◆ Available data ◆
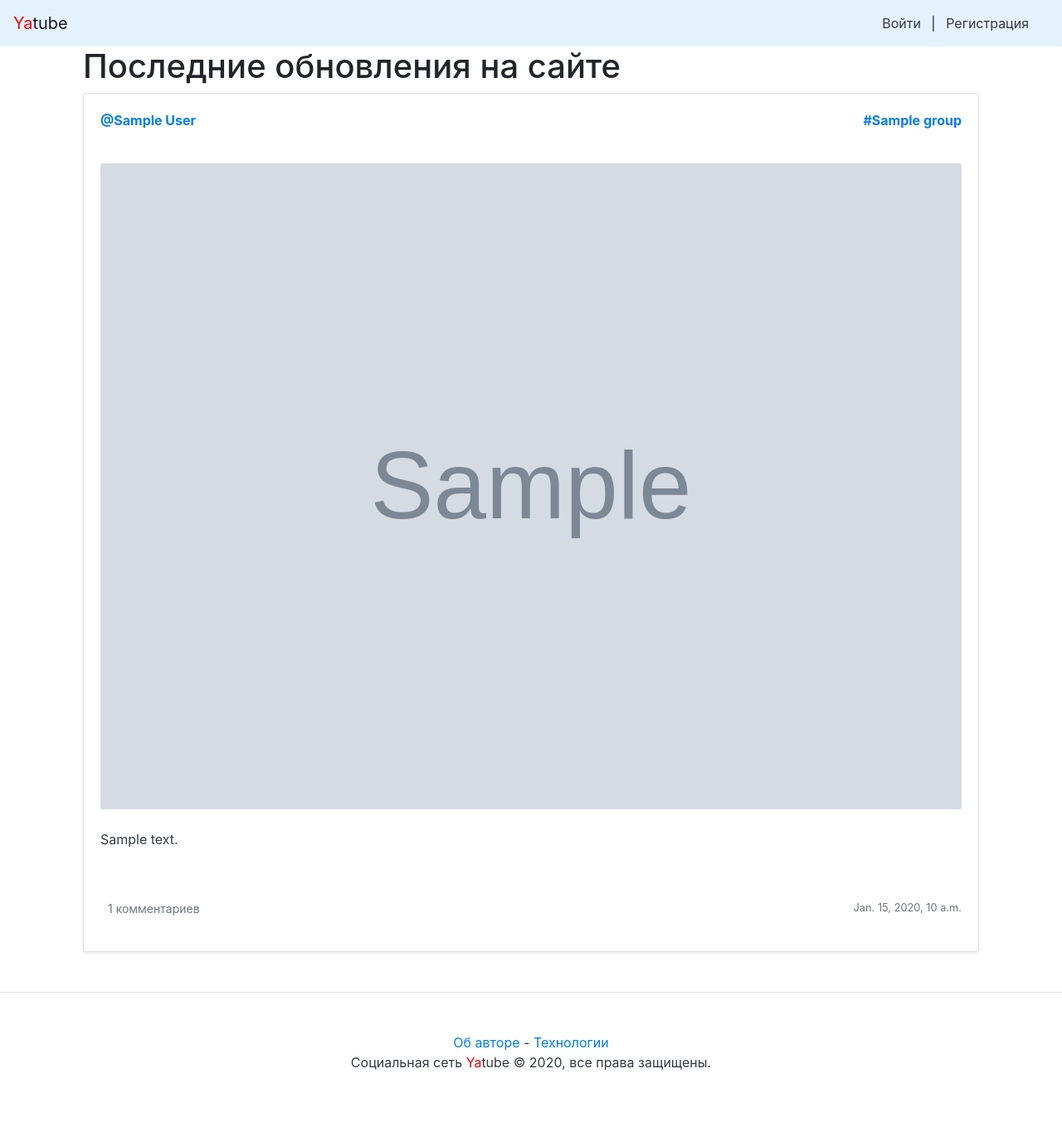
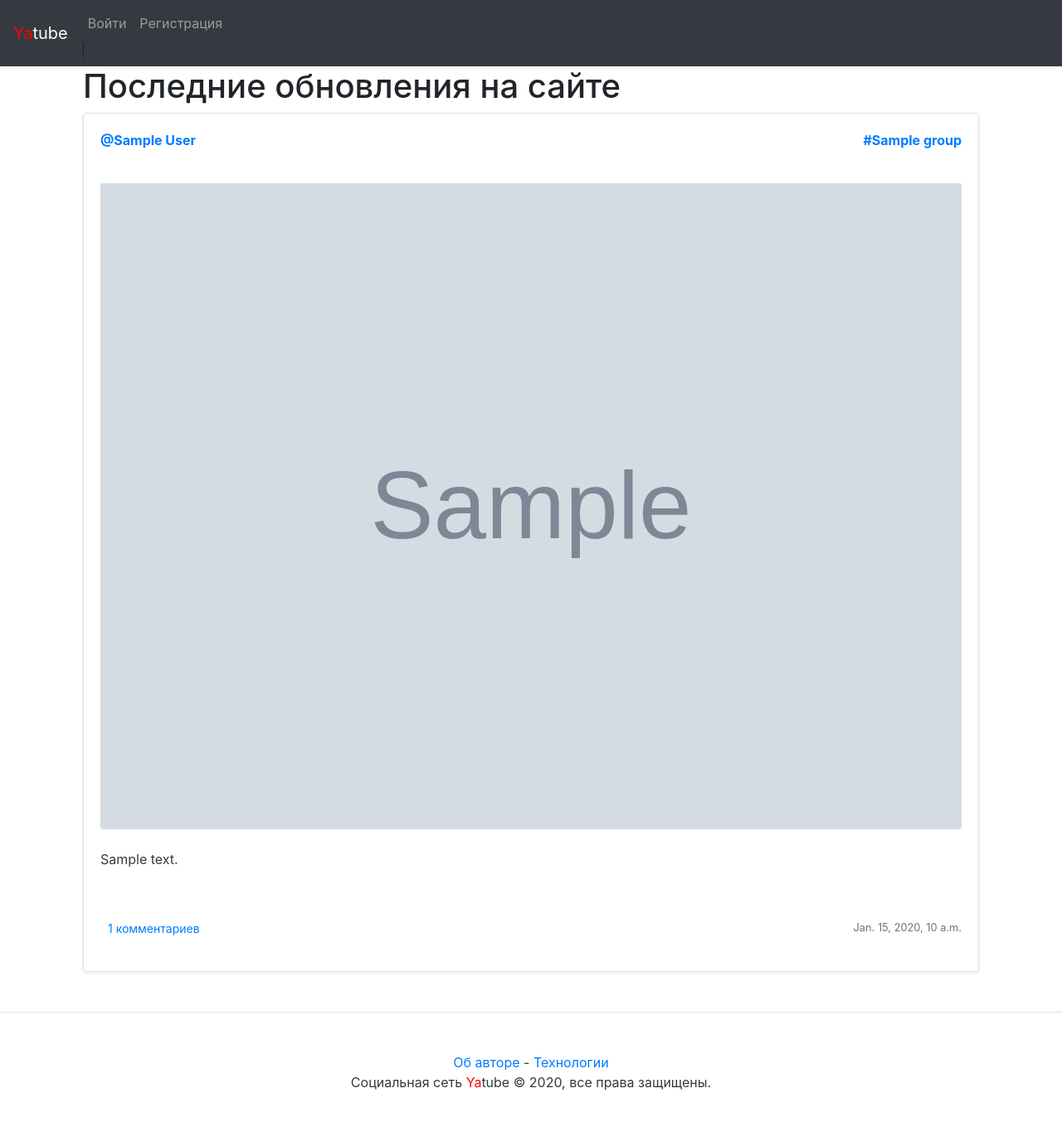
Before and after one commit to Liderk/yatube_yp, a Django app: template templates/index.html in a window 1280 px wide. Shown: the whole page at 83% size. Before the commit the page ends 1291 px from the top, so only its background shows below. Run offline with Django 3.2, Linux system fonts and the light colour scheme; the template is opened without the code that fills it: most values are stand-ins (such as "Sample title", 1, 10 or a date in 2020); grey boxes marked "Sample" are stand-in pictures; some libraries are stand-ins or nearby versions.

Commit message:
add dark theme bootstrap

```diff
--- a/posts/urls.py
+++ b/posts/urls.py
@@ -13,6 +13,7 @@ urlpatterns = [
     path("<username>/<int:post_id>/", views.post_view, name="post"),
     path("<username>/<int:post_id>/comment/", views.add_comment, name="add_comment"),
     path("<username>/<int:post_id>/edit/", views.post_edit, name="post_edit"),
+    path("<username>/<int:post_id>/dell/", views.post_dell, name="post_dell"),
     path("<username>/follow/", views.profile_follow, name="profile_follow"),
     path("<username>/unfollow/", views.profile_unfollow, name="profile_unfollow"),
 
--- a/templates/menu.html
+++ b/templates/menu.html
@@ -5,7 +5,7 @@
             <a class="nav-link {% if index %}active{% endif %}" href="/">Все авторы</a>
         </li>
         <li class="nav-item">
-            <a class="nav-link {% if follow %}active{% endif %}" href="/follow">Избранные авторы</a>
+            <a class="nav-link {% if follower %}active{% endif %}" href="/follow">Избранные авторы</a>
         </li>
     </ul>
 </div>
--- a/templates/nav.html
+++ b/templates/nav.html
@@ -1,17 +1,30 @@
-<nav class="navbar navbar-light" style="background-color: #e3f2fd;">
-    <a class="navbar-brand" href="/"><span style="color:red">Ya</span>tube</a>
-    <nav class="my-2 my-md-0 mr-md-3">
-        {% if user.is_authenticated %}
-        {% url 'new_post' as the_url %}
-        {% if the_url %}
-        <a class="p-2 text-dark" href="{{ the_url }}">Новая запись</a>
-        {% endif %}
-        Пользователь: <a href="/{{user.username}}"><strong class="p-2 text-dark">{{user.username}}</strong></a>
-        <a class="p-2 text-dark" href="{% url 'password_change' %}">Изменить пароль</a>
-        <a class="p-2 text-dark" href="{% url 'logout' %}">Выйти</a>
-        {% else %}
-        <a class="p-2 text-dark" href="{% url 'login' %}">Войти</a> |
-        <a class="p-2 text-dark" href="{% url 'signup' %}">Регистрация</a>
-        {% endif %}
-    </nav>
+<nav class="navbar navbar-expand-lg navbar-dark bg-dark">
+  <a class="navbar-brand" href="/"><span style="color:red">Ya</span>tube</a>
+{% if user.is_authenticated %}
+  <div class="collapse navbar-collapse my-2 my-lg-0" id="navbarColor02">
+    <ul class="navbar-nav mr-auto">
+          <li class="nav-item active">
+                <a class="nav-link" href="/{{user.username}}">{{user.username|title}} <span class="sr-only">(current)</span></a>
+              </li>
+          <li class="nav-item">
+            <a class="nav-link" href="{% url 'new_post' %}">Новая запись</a>
+          </li>
+          <li class="nav-item">
+            <a class="nav-link" href="{% url 'password_change' %}">Изменить пароль</a>
+          </li>
+          <li class="nav-item">
+            <a class="nav-link" href="{% url 'logout' %}">Выйти</a>
+          </li>
+  {% else %}
+   <div class="collapse navbar-collapse my-2 my-lg-0" id="navbarColor02">
+    <ul class="navbar-nav mr-auto">
+        <li class="nav-item">
+            <a class="nav-link" href="{% url 'login' %}">Войти</a> |
+          </li>
+          <li class="nav-item">
+            <a class="nav-link" href="{% url 'signup' %}">Регистрация</a>
+          </li>
+    </ul>
+  </div>
+ {% endif %}
 </nav>
--- a/templates/new_post.html
+++ b/templates/new_post.html
@@ -3,11 +3,12 @@
     {% block title %} {% if post %} Редактировать запись {% else %} Добавить запись {% endif %} {% endblock %}
 
 {% block content %}
+{% load user_filters %}
     {% if post %}
            <form method="post" enctype="multipart/form-data">
                 {% csrf_token %}
                    <p>{{ form.group }} выберите группу в которой хотите опубликовать свой пост </p>
-                   <p>{{ form.text }}  </p>
+                   <p>{{ form.text|addclass:"form-control"  }}  </p>
                    <p>{{ form.image }}  </p>
                    <button type="submit" class="btn btn-primary" >Сохранить</button>
 
--- a/templates/post_item.html
+++ b/templates/post_item.html
@@ -35,7 +35,7 @@
                         <!-- Отображение ссылки на комментарии -->
                         <div class="d-flex justify-content-between align-items-center">
                                 <div class="btn-group ">
-                                        <a class="btn btn-sm text-muted " href="{% url 'post' post.author.username post.id %}" role="button">
+                                        <a class="btn btn-sm text-primary " href="{% url 'post' post.author.username post.id %}" role="button">
                                                 {% if post.posts_comment.count %}
                                                 {{ post.posts_comment.count }} комментариев
                                                 {% else%}
@@ -45,11 +45,15 @@
 
                                         <!-- Ссылка на редактирование поста для автора -->
                                         {% if user == post.author %}
-                                        <a class="btn btn-sm text-muted" href="{% url 'post_edit' post.author.username post.id %}"
+                                        <a class="btn btn-sm text-primary" href="{% url 'post_edit' post.author.username post.id %}"
                                                 role="button">
                                                 Редактировать
                                         </a>
 
+                                        <a class="btn btn-sm text-muted" href="{% url 'post_dell' post.author.username post.id %}"
+                                                role="button">
+                                                Удалить пост
+                                        </a>
                                         {% endif %}
                                 </div>
 
--- a/templates/profile.html
+++ b/templates/profile.html
@@ -1,6 +1,7 @@
 {% extends "base.html" %}
 {% block title %}Профиль пользователя {{ author.username }} {% endblock %}
 {% block content %}
+{% load user_filters %}
 {% csrf_token %}
         <main role="main" class="container">
             <div class="row">
@@ -36,13 +37,13 @@
                                         {% if request.user.id != author.id %}
                                             <li class="list-group-item">
                                                 {% if following %}
-                                                    <a class="btn btn-lg btn-light"
+                                                    <a class="btn btn-outline-secondary"
                                                             href="{% url 'profile_unfollow' author.username %}" role="button">
                                                             Отписаться
                                                     </a>
 
                                                 {% else %}
-                                                    <a class="btn btn-lg btn-primary"
+                                                    <a class="btn btn-outline-primary"
                                                             href="{% url 'profile_follow' author.username %}" role="button">
                                                     Подписаться
                                                     </a>
```
Also changed, not shown: posts/views.py (+18 -10 lines), users/templates/signup.html (+7 -4 lines), users/templatetags/user_filters.py (added, +8 -0 lines), db.sqlite3, users/templatetags/__init__.py (added).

◆ Task statement ◆
Where the word "templates" appears in a line of the entries, copy that line.

◆ Written reply ◆
Before and after one commit to Liderk/yatube_yp, a Django app: template templates/index.html in a window 1280 px wide. Shown: the whole page at 83% size. Before the commit the page ends 1291 px from the top, so only its background shows below. Run offline with Django 3.2, Linux system fonts and the light colour scheme; the template is opened without the code that fills it: most values are stand-ins (such as "Sample title", 1, 10 or a date in 2020); grey boxes marked "Sample" are stand-in pictures; some libraries are stand-ins or nearby versions.
--- a/templates/menu.html
+++ b/templates/menu.html
--- a/templates/nav.html
+++ b/templates/nav.html
--- a/templates/new_post.html
+++ b/templates/new_post.html
--- a/templates/post_item.html
+++ b/templates/post_item.html
--- a/templates/profile.html
+++ b/templates/profile.html
Also changed, not shown: posts/views.py (+18 -10 lines), users/templates/signup.html (+7 -4 lines), users/templatetags/user_filters.py (added, +8 -0 lines), db.sqlite3, users/templatetags/__init__.py (added).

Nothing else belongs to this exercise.